“Late Tuesday night, our win was projected to be around 57,000 votes," Scott told reporters last week. "By Wednesday morning, that lead dropped to 38,000. By Wednesday evening, it was around 30,000. This morning, it was around 21,000. Now, it is 15,000."

He added: “On election night, Broward County said there were 634,000 votes cast. At 1 a.m. today, there were 695,700 ballots cast on election day. At 2:30 p.m. today, the number was up to 707,223 ballots cast on Election Day. And we just learned, that the number has increased to 712,840 ballots cast on Election Day. In Palm Beach County, there are 15,000 new votes found since election night.”

Democratic governor hopeful Andrew Gillum also tried to force the manual recount amid the initial election loss to Republican Ron DeSantis. While Gillum is continuing his advocacy to count every vote, the governor's race won’t have a manual recount because DeSantis is holding a 33,683-vote lead, a margin of 0.41 percent, and therefore the race doesn’t qualify for a manual recount.

Recounts also come at a cost to the taxpayers, with some races in the past costing more than $1 million to the treasury.

The Pew Charitable Trusts, an independent aimed at improving public policy, found in 2010 that the 2004 gubernatorial recount cost nearly $1.12 million, while the Minnesota Senate race came at a cost of $460,000, with around 15 cents per ballot.

It remains unclear how much the recount in Florida will cost.
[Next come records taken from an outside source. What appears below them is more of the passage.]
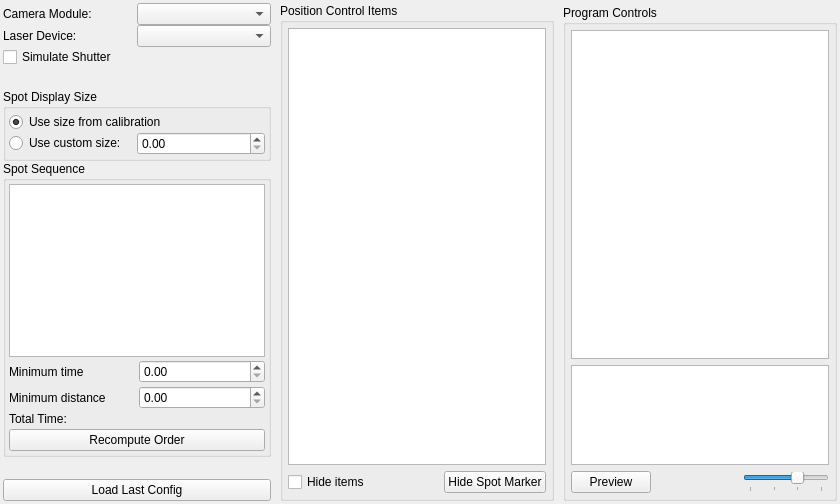
acq4/acq4, file acq4/devices/Scanner/TaskTemplate.ui: the form before one commit.
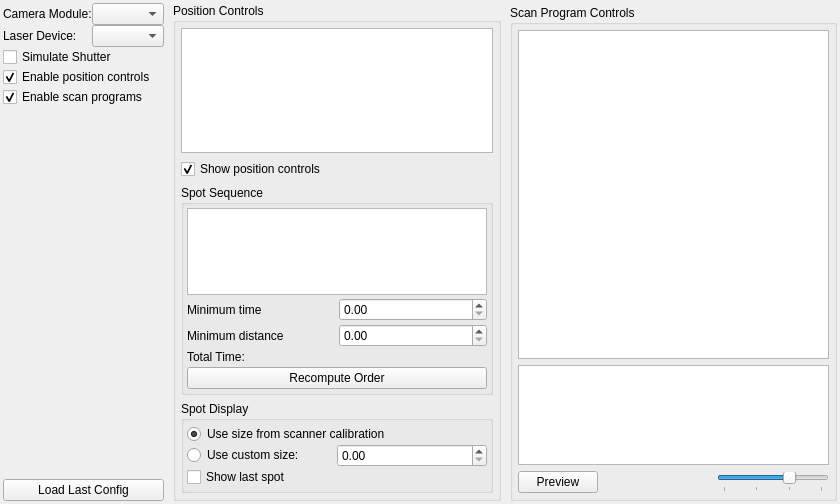
The form after the commit. Custom widgets are drawn as their Qt base class.

Commit message: Bugfixes Scanner task GUYI updates Added scan program preview

```diff
--- a/acq4/devices/Scanner/TaskTemplate.ui
+++ b/acq4/devices/Scanner/TaskTemplate.ui
@@ -41,26 +41,13 @@
        </property>
       </widget>
      </item>
-     <item row="7" column="0" colspan="2">
+     <item row="6" column="0" colspan="2">
       <widget class="QPushButton" name="loadConfigBtn">
        <property name="text">
         <string>Load Last Config</string>
        </property>
       </widget>
      </item>
-     <item row="3" column="0">
-      <spacer name="verticalSpacer">
-       <property name="orientation">
-        <enum>Qt::Vertical</enum>
-       </property>
-       <property name="sizeHint" stdset="0">
-        <size>
-         <width>20</width>
-         <height>40</height>
-        </size>
-       </property>
-      </spacer>
-     </item>
      <item row="0" column="0">
       <widget class="QLabel" name="label">
        <property name="text">
@@ -68,19 +55,6 @@
        </property>
       </widget>
      </item>
-     <item row="6" column="0">
-      <spacer name="verticalSpacer_4">
-       <property name="orientation">
-        <enum>Qt::Vertical</enum>
-       </property>
-       <property name="sizeHint" stdset="0">
-        <size>
-         <width>20</width>
-         <height>40</height>
-        </size>
-       </property>
-      </spacer>
-     </item>
      <item row="1" column="0">
       <widget class="QLabel" name="label_2">
        <property name="text">
@@ -95,10 +69,83 @@
        </property>
       </widget>
      </item>
+     <item row="2" column="0" colspan="2">
+      <widget class="QCheckBox" name="simulateShutterCheck">
+       <property name="text">
+        <string>Simulate Shutter</string>
+       </property>
+      </widget>
+     </item>
+     <item row="3" column="0" colspan="2">
+      <widget class="QCheckBox" name="enablePosCtrlCheck">
+       <property name="text">
+        <string>Enable position controls</string>
+       </property>
+       <property name="checked">
+        <bool>true</bool>
+       </property>
+      </widget>
+     </item>
      <item row="4" column="0" colspan="2">
+      <widget class="QCheckBox" name="enableScanProgCheck">
+       <property name="text">
+        <string>Enable scan programs</string>
+       </property>
+       <property name="checked">
+        <bool>true</bool>
+       </property>
+      </widget>
+     </item>
+     <item row="5" column="0">
+      <spacer name="verticalSpacer">
+       <property name="orientation">
+        <enum>Qt::Vertical</enum>
+       </property>
+       <property name="sizeHint" stdset="0">
+        <size>
+         <width>20</width>
+         <height>40</height>
+        </size>
+       </property>
+      </spacer>
+     </item>
+    </layout>
+   </item>
+   <item row="0" column="1" rowspan="2">
+    <widget class="QGroupBox" name="positionCtrlGroup">
+     <property name="title">
+      <string>Position Controls</string>
+     </property>
+     <property name="checkable">
+      <bool>false</bool>
+     </property>
+     <property name="checked">
+      <bool>false</bool>
+     </property>
+     <layout class="QGridLayout" name="gridLayout_5">
+      <property name="margin">
+       <number>5</number>
+      </property>
+      <item row="1" column="0">
+       <widget class="QCheckBox" name="showPosCtrlCheck">
+        <property name="enabled">
+         <bool>true</bool>
+        </property>
+        <property name="toolTip">
+         <string>Hide all items from view.</string>
+        </property>
+        <property name="text">
+         <string>Show position controls</string>
+        </property>
+        <property name="checked">
+         <bool>true</bool>
+        </property>
+       </widget>
+      </item>
+      <item row="3" column="0">
       <widget class="QGroupBox" name="groupBox_2">
        <property name="title">
-        <string>Spot Display Size</string>
+         <string>Spot Display</string>
        </property>
        <layout class="QGridLayout" name="gridLayout_2">
         <property name="margin">
@@ -113,7 +160,7 @@
            <string>Causes target spots to be displayed at the size determined by the calibration file. Does not affect how data is collected.</string>
           </property>
           <property name="text">
-           <string>Use size from calibration</string>
+            <string>Use size from scanner calibration</string>
           </property>
           <property name="checked">
            <bool>true</bool>
@@ -152,10 +199,17 @@
           </property>
          </widget>
         </item>
+         <item row="2" column="0">
+          <widget class="QCheckBox" name="showLastSpotCheck">
+           <property name="text">
+            <string>Show last spot</string>
+           </property>
+          </widget>
+         </item>
        </layout>
       </widget>
      </item>
-     <item row="5" column="0" colspan="2">
+      <item row="2" column="0">
       <widget class="QGroupBox" name="groupBox">
        <property name="sizePolicy">
         <sizepolicy hsizetype="Preferred" vsizetype="Preferred">
@@ -245,29 +299,18 @@
          </widget>
         </item>
         <item row="0" column="0" colspan="2">
-         <widget class="PlotWidget" name="tdPlotWidget"/>
-        </item>
-       </layout>
-      </widget>
-     </item>
-     <item row="2" column="0" colspan="2">
-      <widget class="QCheckBox" name="simulateShutterCheck">
-       <property name="text">
-        <string>Simulate Shutter</string>
+          <widget class="PlotWidget" name="tdPlotWidget">
+           <property name="maximumSize">
+            <size>
+             <width>16777215</width>
+             <height>100</height>
+            </size>
        </property>
       </widget>
      </item>
     </layout>
-   </item>
-   <item row="0" column="1" rowspan="2">
-    <widget class="QGroupBox" name="groupBox_3">
-     <property name="title">
-      <string>Position Control Items</string>
-     </property>
-     <layout class="QGridLayout" name="gridLayout_5">
-      <property name="margin">
-       <number>5</number>
-      </property>
+       </widget>
+      </item>
       <item row="0" column="0">
        <widget class="ParameterTree" name="itemTree">
         <attribute name="headerVisible">
@@ -280,59 +323,19 @@
         </column>
        </widget>
       </item>
-      <item row="1" column="0">
-       <layout class="QHBoxLayout" name="horizontalLayout_5">
-        <item>
-         <widget class="QCheckBox" name="hideCheck">
-          <property name="enabled">
-           <bool>true</bool>
-          </property>
-          <property name="toolTip">
-           <string>Hide all items from view.</string>
-          </property>
-          <property name="text">
-           <string>Hide items</string>
-          </property>
-          <property name="checked">
-           <bool>false</bool>
-          </property>
-         </widget>
-        </item>
-        <item>
-         <spacer name="horizontalSpacer">
-          <property name="orientation">
-           <enum>Qt::Horizontal</enum>
-          </property>
-          <property name="sizeHint" stdset="0">
-           <size>
-            <width>40</width>
-            <height>20</height>
-           </size>
-          </property>
-         </spacer>
-        </item>
-        <item>
-         <widget class="QPushButton" name="hideMarkerBtn">
-          <property name="sizePolicy">
-           <sizepolicy hsizetype="Fixed" vsizetype="Fixed">
-            <horstretch>0</horstretch>
-            <verstretch>0</verstretch>
-           </sizepolicy>
-          </property>
-          <property name="text">
-           <string>Hide Spot Marker</string>
-          </property>
-         </widget>
-        </item>
-       </layout>
-      </item>
      </layout>
     </widget>
    </item>
    <item row="1" column="2">
     <widget class="QGroupBox" name="groupBox_4">
      <property name="title">
-      <string>Program Controls</string>
+      <string>Scan Program Controls</string>
+     </property>
+     <property name="checkable">
+      <bool>false</bool>
+     </property>
+     <property name="checked">
+      <bool>false</bool>
      </property>
      <layout class="QGridLayout" name="gridLayout_6">
       <property name="margin">
@@ -345,6 +348,9 @@
           <property name="text">
            <string>Preview</string>
           </property>
+          <property name="checkable">
+           <bool>true</bool>
+          </property>
          </widget>
         </item>
         <item row="0" column="1">
```
Left out of the diff: 2 changed lines with no effect on the pictures. Lines whose indentation alone changed are shown as unchanged. The commit also changes 8 other files.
In 2000, Citizens Against Government Waste released a report that estimated the costs associated with the state’s recount efforts.

The group estimated Palm Beach County blew through $25,000 a day and projected the 2000 recount cost in Broward, Miami-Dade and Palm Beach counties to be more than $2 million.